Description of the task: No images, please. Copy each entry below exactly as it reads.

Available records:
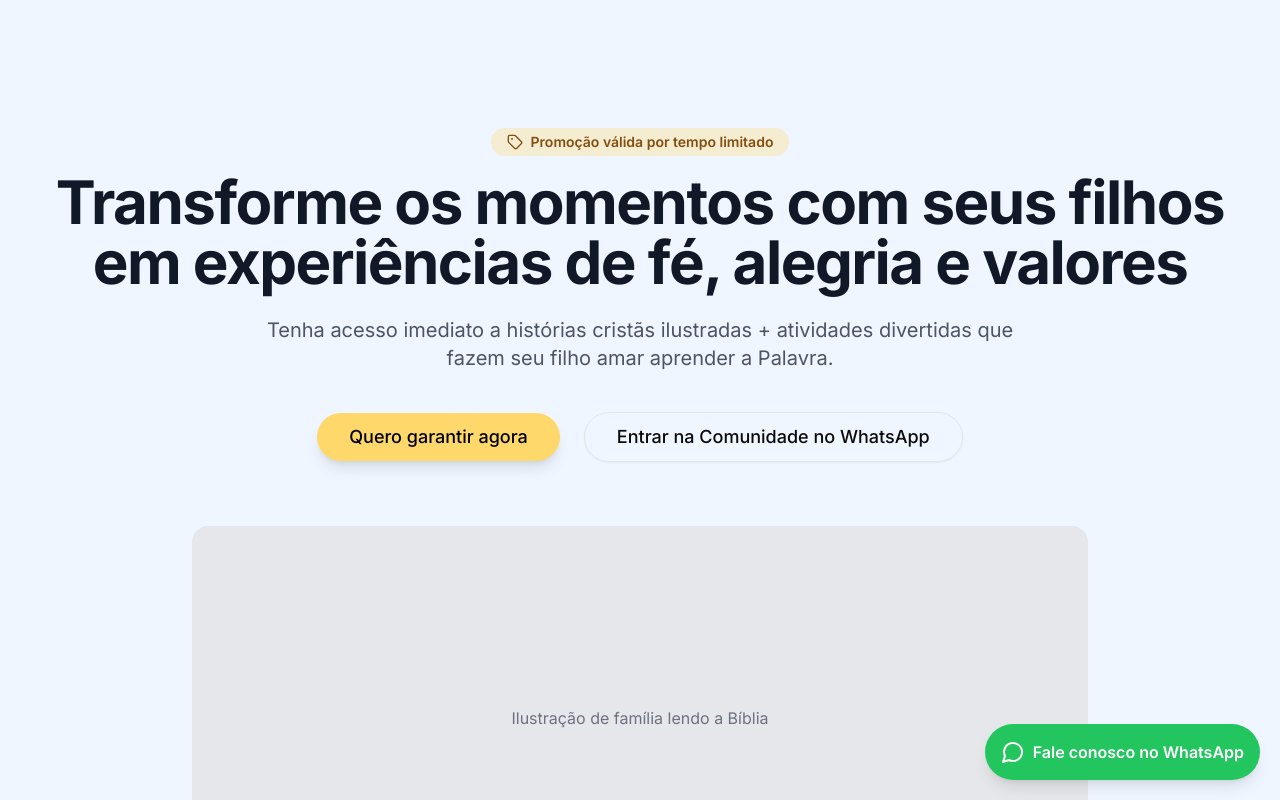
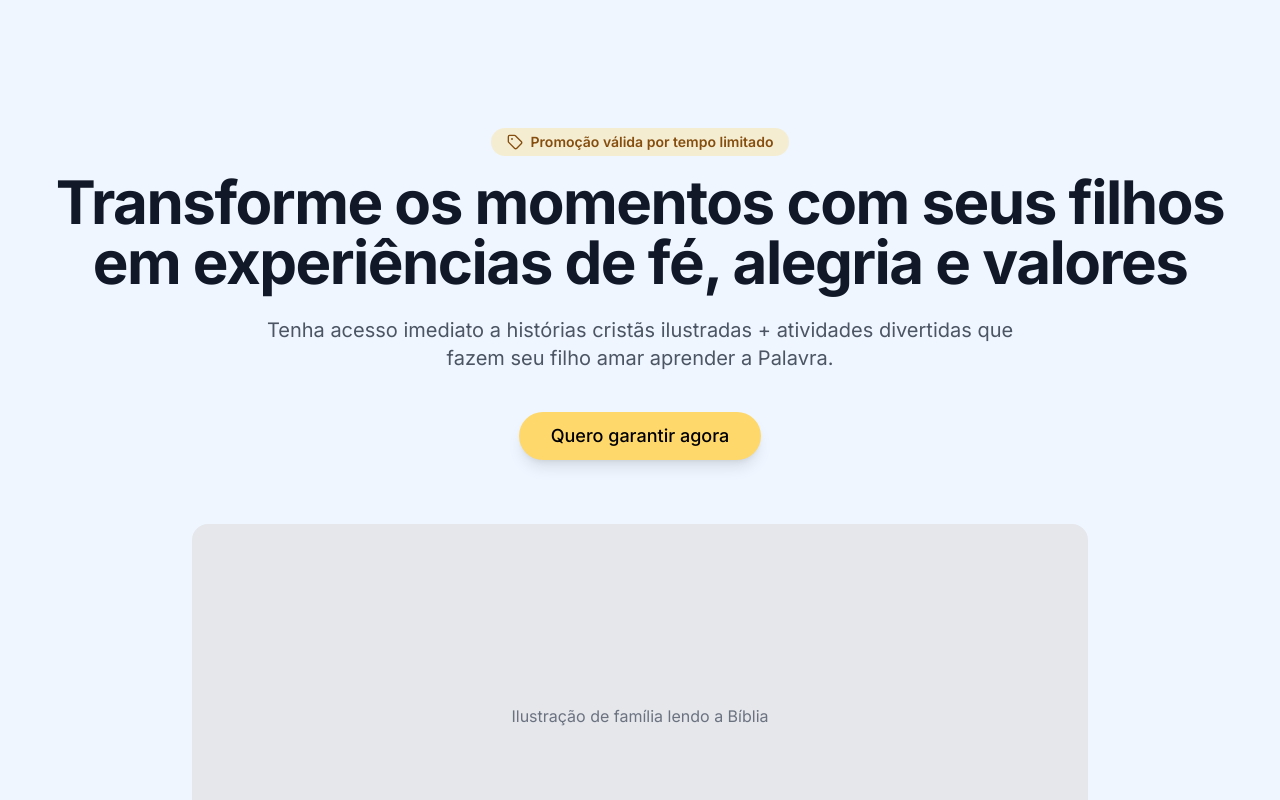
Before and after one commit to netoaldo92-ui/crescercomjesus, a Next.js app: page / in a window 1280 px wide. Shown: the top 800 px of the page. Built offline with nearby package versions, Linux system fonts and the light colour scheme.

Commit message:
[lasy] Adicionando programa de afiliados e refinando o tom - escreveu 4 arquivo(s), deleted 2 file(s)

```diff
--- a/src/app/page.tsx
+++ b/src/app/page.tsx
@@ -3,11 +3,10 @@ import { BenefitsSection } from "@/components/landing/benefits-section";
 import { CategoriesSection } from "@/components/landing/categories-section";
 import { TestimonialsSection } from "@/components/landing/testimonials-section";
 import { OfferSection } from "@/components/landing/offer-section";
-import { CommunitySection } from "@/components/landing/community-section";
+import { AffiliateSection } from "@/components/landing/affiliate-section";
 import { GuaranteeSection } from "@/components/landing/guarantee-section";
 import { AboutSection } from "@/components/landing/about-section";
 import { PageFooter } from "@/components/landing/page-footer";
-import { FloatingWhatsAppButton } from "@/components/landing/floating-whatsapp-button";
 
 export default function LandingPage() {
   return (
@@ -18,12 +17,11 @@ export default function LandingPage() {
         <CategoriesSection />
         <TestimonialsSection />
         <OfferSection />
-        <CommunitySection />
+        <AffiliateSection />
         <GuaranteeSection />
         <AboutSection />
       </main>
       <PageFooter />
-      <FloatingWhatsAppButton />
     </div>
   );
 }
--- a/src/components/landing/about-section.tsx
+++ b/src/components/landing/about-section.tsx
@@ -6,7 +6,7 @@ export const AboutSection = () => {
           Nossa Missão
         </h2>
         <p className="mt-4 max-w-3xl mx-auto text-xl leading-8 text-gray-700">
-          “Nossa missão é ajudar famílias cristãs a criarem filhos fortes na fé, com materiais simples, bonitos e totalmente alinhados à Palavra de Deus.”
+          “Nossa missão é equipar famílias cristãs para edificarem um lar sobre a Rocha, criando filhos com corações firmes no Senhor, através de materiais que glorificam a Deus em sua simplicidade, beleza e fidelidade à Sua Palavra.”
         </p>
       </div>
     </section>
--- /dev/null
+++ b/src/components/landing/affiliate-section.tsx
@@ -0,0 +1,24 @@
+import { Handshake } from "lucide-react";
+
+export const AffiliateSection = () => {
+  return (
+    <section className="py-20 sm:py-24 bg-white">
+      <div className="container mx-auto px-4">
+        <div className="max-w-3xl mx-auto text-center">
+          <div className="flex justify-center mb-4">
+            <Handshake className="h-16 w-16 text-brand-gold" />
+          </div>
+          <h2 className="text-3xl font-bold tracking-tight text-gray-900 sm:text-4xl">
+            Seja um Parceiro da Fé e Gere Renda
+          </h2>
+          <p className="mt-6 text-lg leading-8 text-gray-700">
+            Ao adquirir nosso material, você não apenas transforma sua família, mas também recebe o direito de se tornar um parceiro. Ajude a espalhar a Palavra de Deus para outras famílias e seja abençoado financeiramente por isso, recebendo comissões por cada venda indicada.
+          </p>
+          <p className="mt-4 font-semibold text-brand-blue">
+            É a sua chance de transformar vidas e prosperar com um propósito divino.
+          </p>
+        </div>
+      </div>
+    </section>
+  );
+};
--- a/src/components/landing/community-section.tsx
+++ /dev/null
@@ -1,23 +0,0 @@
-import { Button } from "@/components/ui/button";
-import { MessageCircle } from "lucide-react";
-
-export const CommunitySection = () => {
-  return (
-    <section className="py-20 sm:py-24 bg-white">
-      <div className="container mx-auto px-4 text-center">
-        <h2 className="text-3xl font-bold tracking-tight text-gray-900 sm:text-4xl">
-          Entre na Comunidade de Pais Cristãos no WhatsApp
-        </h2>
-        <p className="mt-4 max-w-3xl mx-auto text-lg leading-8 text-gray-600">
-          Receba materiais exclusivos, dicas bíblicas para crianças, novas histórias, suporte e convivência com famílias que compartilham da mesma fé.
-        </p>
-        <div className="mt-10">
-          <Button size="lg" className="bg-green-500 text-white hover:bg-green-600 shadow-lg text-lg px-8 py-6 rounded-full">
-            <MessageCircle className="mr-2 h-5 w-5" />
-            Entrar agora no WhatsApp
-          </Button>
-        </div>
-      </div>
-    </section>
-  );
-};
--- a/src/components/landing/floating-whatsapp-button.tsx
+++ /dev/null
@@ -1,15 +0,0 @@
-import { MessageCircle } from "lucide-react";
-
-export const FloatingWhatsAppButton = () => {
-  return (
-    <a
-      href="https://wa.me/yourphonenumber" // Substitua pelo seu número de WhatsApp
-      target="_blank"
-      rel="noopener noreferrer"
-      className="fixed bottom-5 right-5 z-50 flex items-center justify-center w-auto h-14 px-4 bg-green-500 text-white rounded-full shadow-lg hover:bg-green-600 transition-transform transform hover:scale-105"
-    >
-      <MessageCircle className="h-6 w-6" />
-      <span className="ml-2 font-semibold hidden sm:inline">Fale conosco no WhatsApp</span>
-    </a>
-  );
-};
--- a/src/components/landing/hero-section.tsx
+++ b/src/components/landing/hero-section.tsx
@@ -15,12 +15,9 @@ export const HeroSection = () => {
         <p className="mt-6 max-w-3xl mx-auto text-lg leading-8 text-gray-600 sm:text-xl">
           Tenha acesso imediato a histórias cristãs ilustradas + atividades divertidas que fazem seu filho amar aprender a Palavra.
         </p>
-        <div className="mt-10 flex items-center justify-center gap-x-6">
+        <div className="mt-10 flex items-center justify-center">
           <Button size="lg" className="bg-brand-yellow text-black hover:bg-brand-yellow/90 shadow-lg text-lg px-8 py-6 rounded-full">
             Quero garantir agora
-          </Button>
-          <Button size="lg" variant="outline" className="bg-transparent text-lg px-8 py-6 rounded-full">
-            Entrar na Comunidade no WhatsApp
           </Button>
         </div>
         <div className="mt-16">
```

Answer to this task:
Before and after one commit to netoaldo92-ui/crescercomjesus, a Next.js app: page / in a window 1280 px wide. Shown: the top 800 px of the page. Built offline with nearby package versions, Linux system fonts and the light colour scheme.

Commit message:
[lasy] Adicionando programa de afiliados e refinando o tom - escreveu 4 arquivo(s), deleted 2 file(s)

```diff
--- a/src/app/page.tsx
+++ b/src/app/page.tsx
@@ -3,11 +3,10 @@ import { BenefitsSection } from "@/components/landing/benefits-section";
 import { CategoriesSection } from "@/components/landing/categories-section";
 import { TestimonialsSection } from "@/components/landing/testimonials-section";
 import { OfferSection } from "@/components/landing/offer-section";
-import { CommunitySection } from "@/components/landing/community-section";
+import { AffiliateSection } from "@/components/landing/affiliate-section";
 import { GuaranteeSection } from "@/components/landing/guarantee-section";
 import { AboutSection } from "@/components/landing/about-section";
 import { PageFooter } from "@/components/landing/page-footer";
-import { FloatingWhatsAppButton } from "@/components/landing/floating-whatsapp-button";
 
 export default function LandingPage() {
   return (
@@ -18,12 +17,11 @@ export default function LandingPage() {
         <CategoriesSection />
         <TestimonialsSection />
         <OfferSection />
-        <CommunitySection />
+        <AffiliateSection />
         <GuaranteeSection />
         <AboutSection />
       </main>
       <PageFooter />
-      <FloatingWhatsAppButton />
     </div>
   );
 }
--- a/src/components/landing/about-section.tsx
+++ b/src/components/landing/about-section.tsx
@@ -6,7 +6,7 @@ export const AboutSection = () => {
           Nossa Missão
         </h2>
         <p className="mt-4 max-w-3xl mx-auto text-xl leading-8 text-gray-700">
-          “Nossa missão é ajudar famílias cristãs a criarem filhos fortes na fé, com materiais simples, bonitos e totalmente alinhados à Palavra de Deus.”
+          “Nossa missão é equipar famílias cristãs para edificarem um lar sobre a Rocha, criando filhos com corações firmes no Senhor, através de materiais que glorificam a Deus em sua simplicidade, beleza e fidelidade à Sua Palavra.”
         </p>
       </div>
     </section>
--- /dev/null
+++ b/src/components/landing/affiliate-section.tsx
@@ -0,0 +1,24 @@
+import { Handshake } from "lucide-react";
+
+export const AffiliateSection = () => {
+  return (
+    <section className="py-20 sm:py-24 bg-white">
+      <div className="container mx-auto px-4">
+        <div className="max-w-3xl mx-auto text-center">
+          <div className="flex justify-center mb-4">
+            <Handshake className="h-16 w-16 text-brand-gold" />
+          </div>
+          <h2 className="text-3xl font-bold tracking-tight text-gray-900 sm:text-4xl">
+            Seja um Parceiro da Fé e Gere Renda
+          </h2>
+          <p className="mt-6 text-lg leading-8 text-gray-700">
+            Ao adquirir nosso material, você não apenas transforma sua família, mas também recebe o direito de se tornar um parceiro. Ajude a espalhar a Palavra de Deus para outras famílias e seja abençoado financeiramente por isso, recebendo comissões por cada venda indicada.
+          </p>
+          <p className="mt-4 font-semibold text-brand-blue">
+            É a sua chance de transformar vidas e prosperar com um propósito divino.
+          </p>
+        </div>
+      </div>
+    </section>
+  );
+};
--- a/src/components/landing/community-section.tsx
+++ /dev/null
@@ -1,23 +0,0 @@
-import { Button } from "@/components/ui/button";
-import { MessageCircle } from "lucide-react";
-
-export const CommunitySection = () => {
-  return (
-    <section className="py-20 sm:py-24 bg-white">
-      <div className="container mx-auto px-4 text-center">
-        <h2 className="text-3xl font-bold tracking-tight text-gray-900 sm:text-4xl">
-          Entre na Comunidade de Pais Cristãos no WhatsApp
-        </h2>
-        <p className="mt-4 max-w-3xl mx-auto text-lg leading-8 text-gray-600">
-          Receba materiais exclusivos, dicas bíblicas para crianças, novas histórias, suporte e convivência com famílias que compartilham da mesma fé.
-        </p>
-        <div className="mt-10">
-          <Button size="lg" className="bg-green-500 text-white hover:bg-green-600 shadow-lg text-lg px-8 py-6 rounded-full">
-            <MessageCircle className="mr-2 h-5 w-5" />
-            Entrar agora no WhatsApp
-          </Button>
-        </div>
-      </div>
-    </section>
-  );
-};
--- a/src/components/landing/floating-whatsapp-button.tsx
+++ /dev/null
@@ -1,15 +0,0 @@
-import { MessageCircle } from "lucide-react";
-
-export const FloatingWhatsAppButton = () => {
-  return (
-    <a
-      href="https://wa.me/yourphonenumber" // Substitua pelo seu número de WhatsApp
-      target="_blank"
-      rel="noopener noreferrer"
-      className="fixed bottom-5 right-5 z-50 flex items-center justify-center w-auto h-14 px-4 bg-green-500 text-white rounded-full shadow-lg hover:bg-green-600 transition-transform transform hover:scale-105"
-    >
-      <MessageCircle className="h-6 w-6" />
-      <span className="ml-2 font-semibold hidden sm:inline">Fale conosco no WhatsApp</span>
-    </a>
-  );
-};
--- a/src/components/landing/hero-section.tsx
+++ b/src/components/landing/hero-section.tsx
@@ -15,12 +15,9 @@ export const HeroSection = () => {
         <p className="mt-6 max-w-3xl mx-auto text-lg leading-8 text-gray-600 sm:text-xl">
           Tenha acesso imediato a histórias cristãs ilustradas + atividades divertidas que fazem seu filho amar aprender a Palavra.
         </p>
-        <div className="mt-10 flex items-center justify-center gap-x-6">
+        <div className="mt-10 flex items-center justify-center">
           <Button size="lg" className="bg-brand-yellow text-black hover:bg-brand-yellow/90 shadow-lg text-lg px-8 py-6 rounded-full">
             Quero garantir agora
-          </Button>
-          <Button size="lg" variant="outline" className="bg-transparent text-lg px-8 py-6 rounded-full">
-            Entrar na Comunidade no WhatsApp
           </Button>
         </div>
         <div className="mt-16">
```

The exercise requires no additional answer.